Also, let me be frank. That thirty to fifty dollar bottle of craft whisky is a rip off in some ways. Look, I'm not saying that they are actively trying to cheat you, but they really can't afford to sell it for any less than that. They have the same problems that I do. They need to sell in order to keep their doors open and time is money. So what is sitting on the shelf from a lot of small producers is whisky that is under two years old. It's brown and has a lot of the characteristics of great whisky but doesn't have the complexity that comes from good ole fashioned time. I've decided to not push out whisky that isn't ready. If I'm going to charge thirty dollars for a bottle of whisky, it's going to be worth forty.
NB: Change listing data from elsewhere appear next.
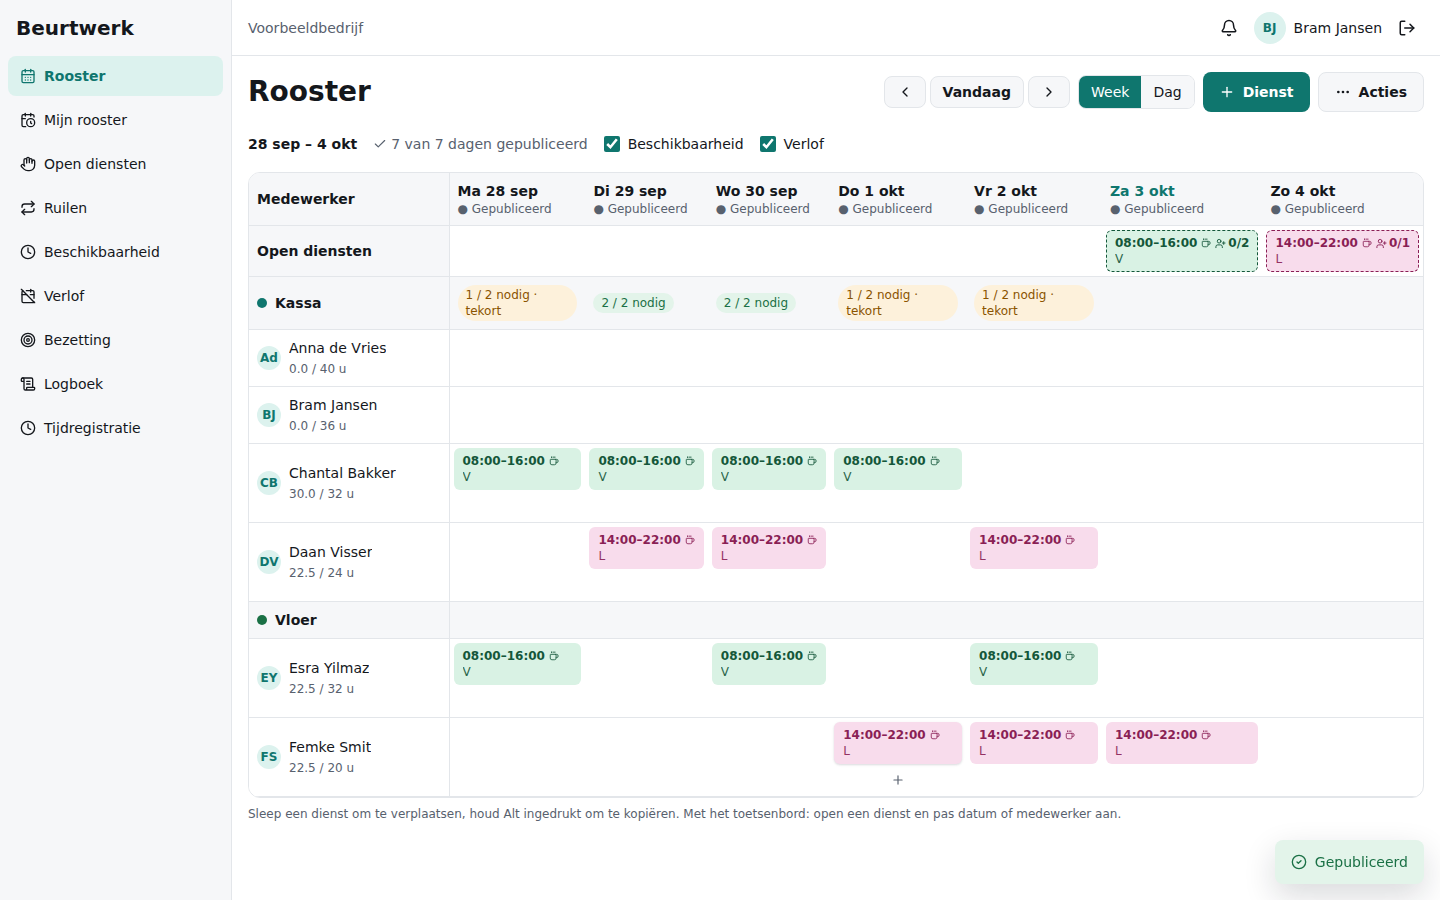
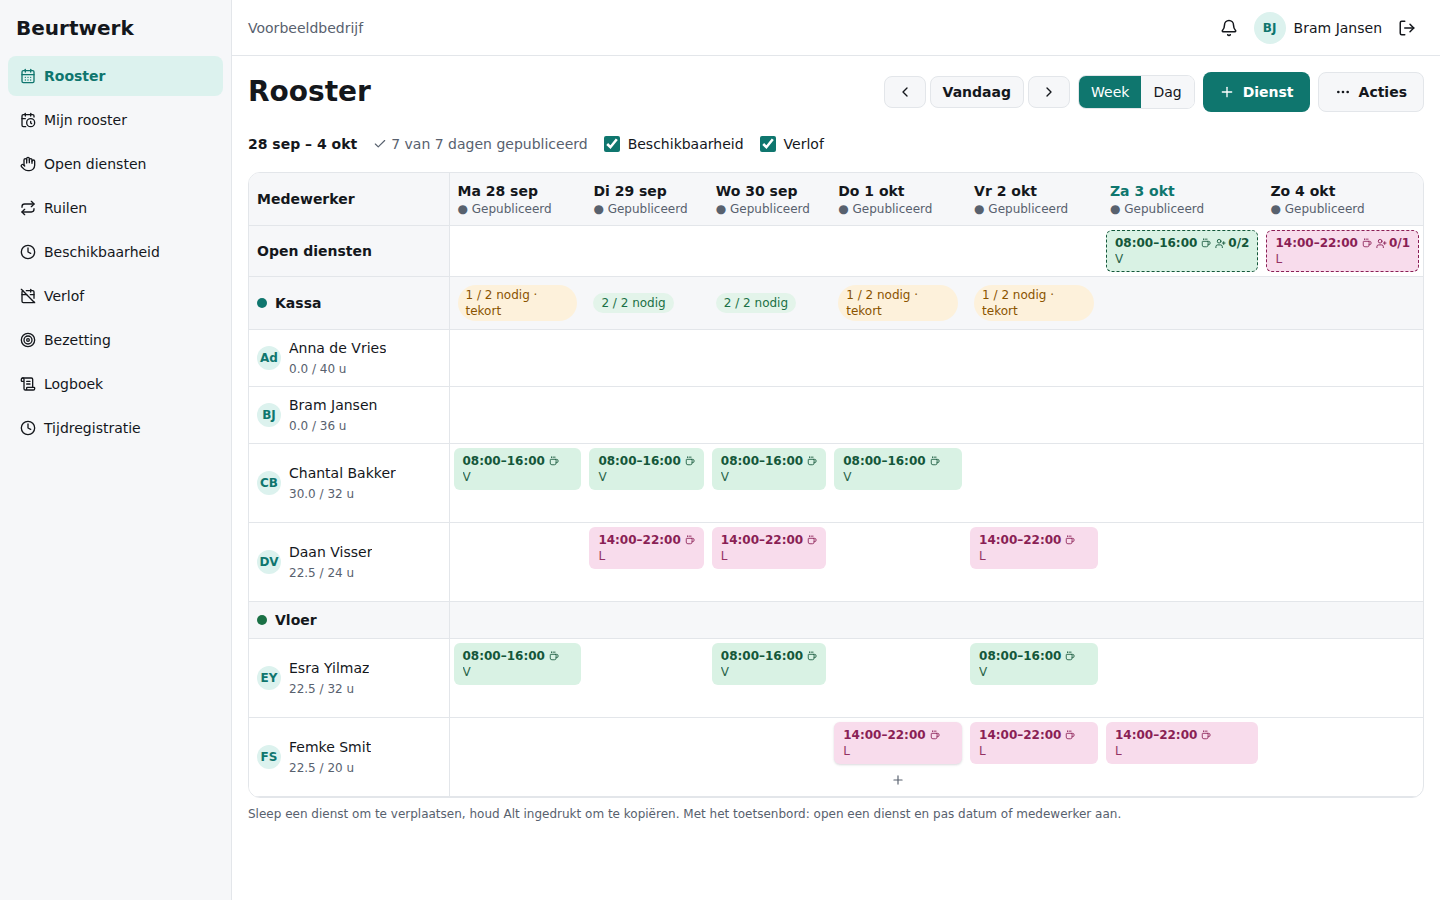
deploy: preflight results and go-live checklist; landing screenshot without toast
Claude-Session: https://claude.ai/code/session_0165Tx877Q4Yp9c9EitCyigK

Changed region(s): [[0.875, 0.9333, 1.0, 0.9956]]

diff --git a/tests/e2e/screens.spec.ts b/tests/e2e/screens.spec.ts
@@ -30,6 +30,6 @@ test('landing screenshot', async ({ page }) => {
   await page.getByRole('button', { name: 'Alles kiezen' }).click();
   await page.getByRole('button', { name: 'Publiceren', exact: true }).click();
   await page.getByRole('button', { name: 'Klaar' }).click();
-  await page.waitForTimeout(300);
+  await page.getByRole('region', { name: 'Meldingen' }).getByRole('status').waitFor({ state: 'detached', timeout: 8000 });
   await page.screenshot({ path: 'public/screens/rooster.png' });
 });

diff --git a/replica/deploy.md b/replica/deploy.md
@@ -1,0 +1,57 @@
+# Deploy
+
+**Verdict: NOT deployed, and not deployable yet.** Two hard stops, both outside what this environment can do: (1) 6 of 18 must-haves are only partial, including real sign-up/sign-in and the live data layer; (2) no accounts exist (Supabase, Vercel, Stripe, Resend, domain). Claude never buys, signs in or handles live keys; this file is the checklist for when you do.
+
+## Preflight, run 2026-10-03
+
+| check | result |
+| --- | --- |
+| `next build` (production, Next 16.3.8) | pass |
+| `tsc --noEmit` | pass |
+| unit + DB + server tests (`npm test`) | 78 pass (RLS, SQL functions, jobs, Stripe, email, domain) |
+| browser tests (`npm run e2e`) | 77 pass: flows, edge cases, axe WCAG A/AA on 14 pages x 2 widths, console/4xx/5xx guard |
+| parity (`parity.py`) | **59.9 / 100, must-haves 12 of 18: FAIL** |
+| brand sweep | clean (names, domains). Original's brand colour never recorded, so colours not swept |
+| store listing lint | 0 errors, 0 warnings (draft; no native app) |
+| `npm audit --omit=dev` | 0 vulnerabilities |
+| secrets in repo | none (`.env*.local` ignored; only a fake key inside a test that checks it is not echoed) |
+| open S1/S2 bugs | none (`bugs.md`) |
+
+By hand, **not done**:
+- [ ] privacy policy and terms pages live, listing every processor (Supabase, Vercel, Stripe, Resend, analytics)
+- [ ] cookie banner: none needed today (no cookies set by the demo; revisit with Supabase auth cookies, which are strictly necessary, and with analytics)
+- [ ] account deletion UI (SQL function `delete_my_account()` exists and is tested; no button yet)
+- [ ] favicon is a placeholder; no Open Graph image; titles come from `src/lib/brand.ts`
+- [ ] name cleared (`brand.md`: trademark, domain and handle checks all "to run")
+
+## What blocks going live (in order)
+
+1. Live data layer + auth screens (`backend.md` items 1 and 2).
+2. Remaining must-haves: month view, locations as records, employee CSV import (`parity.md` top five).
+3. Privacy/terms pages, account deletion button, name clearance.
+4. Real reviews for a chosen niche, so the angle is evidence-based (`feedback.md`).
+
+## When you are ready: the steps only you can do
+
+**Production database.** New Supabase project (not the dev one), EU region, daily backups on. Run migrations in order: `supabase db push` (or paste `supabase/migrations/0001..0005`). Never run them by hand in production without a backup.
+
+**Vercel.** Import this repo, framework Next.js, `main` deploys, PRs get previews. Env vars (names from `.env.example`, live values only here):
+`NEXT_PUBLIC_SUPABASE_URL`, `NEXT_PUBLIC_SUPABASE_ANON_KEY`, `SUPABASE_SERVICE_ROLE_KEY` (server only), `STRIPE_SECRET_KEY`, `STRIPE_WEBHOOK_SECRET`, `STRIPE_PRICE_ID`, `RESEND_API_KEY`, `EMAIL_FROM`, `APP_URL`, `CRON_SECRET` (24+ random chars). `vercel.json` already schedules the five cron jobs; Vercel sends `CRON_SECRET` as the bearer token. Note: Vercel's free plan limits cron frequency (the per-minute email job needs a paid plan, or use Supabase pg_cron / an external scheduler).
+
+**Stripe.** Switch to live mode. Create the "Team" product with a monthly and a yearly per-unit price (`pricing.md`), set `STRIPE_PRICE_ID`, add the webhook endpoint `https://<domain>/api/webhooks/stripe` for `checkout.session.completed`, `customer.subscription.updated`, `customer.subscription.deleted`, `invoice.payment_failed`, copy its signing secret to `STRIPE_WEBHOOK_SECRET`. Configure the Customer Portal (cancel on, quantity changes off). Then buy once with a real card and refund it.
+
+**Supabase Auth.** Site URL and redirect URLs set to the production domain; email templates in Dutch in the brand voice; email confirmations on.
+
+**Domain** (after you buy it at any registrar):
+
+| record | name | value |
+| --- | --- | --- |
+| A | @ | the IP Vercel shows in the domain settings |
+| CNAME | www | `cname.vercel-dns.com` |
+| TXT | as asked | Vercel's verification value, if requested |
+
+**Email DNS** from Resend: SPF (TXT), DKIM (CNAME/TXT), and DMARC `v=DMARC1; p=none; rua=mailto:you@yourdomain`, tightened to `quarantine` after clean reports. Without these the confirmation mails go to spam. Pick one canonical host (apex or www) and redirect the other; check HTTPS.
+
+**Watch it.** Sentry (errors), an uptime check on `/` and on `/login`, logs retained, Plausible (no cookie banner needed), an alert to your email. First week: look at failed webhook deliveries in Stripe, `notifications` rows with `attempts >= 5` (dead letters), cron run results, and the audit log for anything odd. Do the core flow yourself on the live site, then on your phone.
+
+**Mobile.** No native app. Ship the PWA first (add a manifest and web push). If an app is wanted later: Expo + `eas build` / `eas submit`; you own the Apple ($99/yr) and Google ($25 once) developer accounts.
I believe that you should always try to give more- always. Call it an old fashioned background, stupid, stubborn, or whatever you want, but I want to be in the reorder business, not the sales business. 

I'm now back on Active Duty in the Army. Don't get me wrong, I LOVE the Army. I have deep, deep respect for the military, serving my country, and absolutely love serving my Soldiers through leadership. The Army has taken me from a nobody hillbilly from the Missouri Ozarks to a Captain in the Army commanding Soldiers and responsible for millions of dollars of equipment. However, all I really want to do is make whisky here in the Ozarks. These are my true loves. I could write pages and pages on both of these subjects but I'll save you for now. In the end, I need to feed this business. I have corn to purchase, and a business loan to pay for. In three years, this business loan will be paid for and more whisky made. Provided I have survived another four years of active military service and haven't been killed by a mortar round in Afghanistan, I will have five year old whisky ready to sell. I think its a good tradeoff.

That is how much I believe in what I'm doing. I have had a few detractors tell me that I'm quitting. No, it isn't quitting. This is hard. I'm leaving a log cabin with a live spring sitting on 30 beautiful acres in the ozarks. I love my family and being able to see my mom whenever I want. I love barbecues on the 4th of July and going fishing. I love not shaving. I love going over to my neighbors and watching them practice roping calves. I love going to my neighbors and getting fresh milk from (still warm, fresh from the udder). I'm trading this to put a bottle of five year old whisky on the shelf. I'm not quitting, I'm digging in. I'm taking the hard right over the misunderstood wrong. I spent most of my first daughters life deployed. I missed first words, first steps, the first bite of ice-cream, and a lot of firsts in desert heat. I'll probably miss a few firsts in the coming years. What I'm getting at is that this is the hard right. White Mule Distillery is going to take it so that you can literally sip on the very best of the Ozarks. I hope you think that it's worth what it costs you.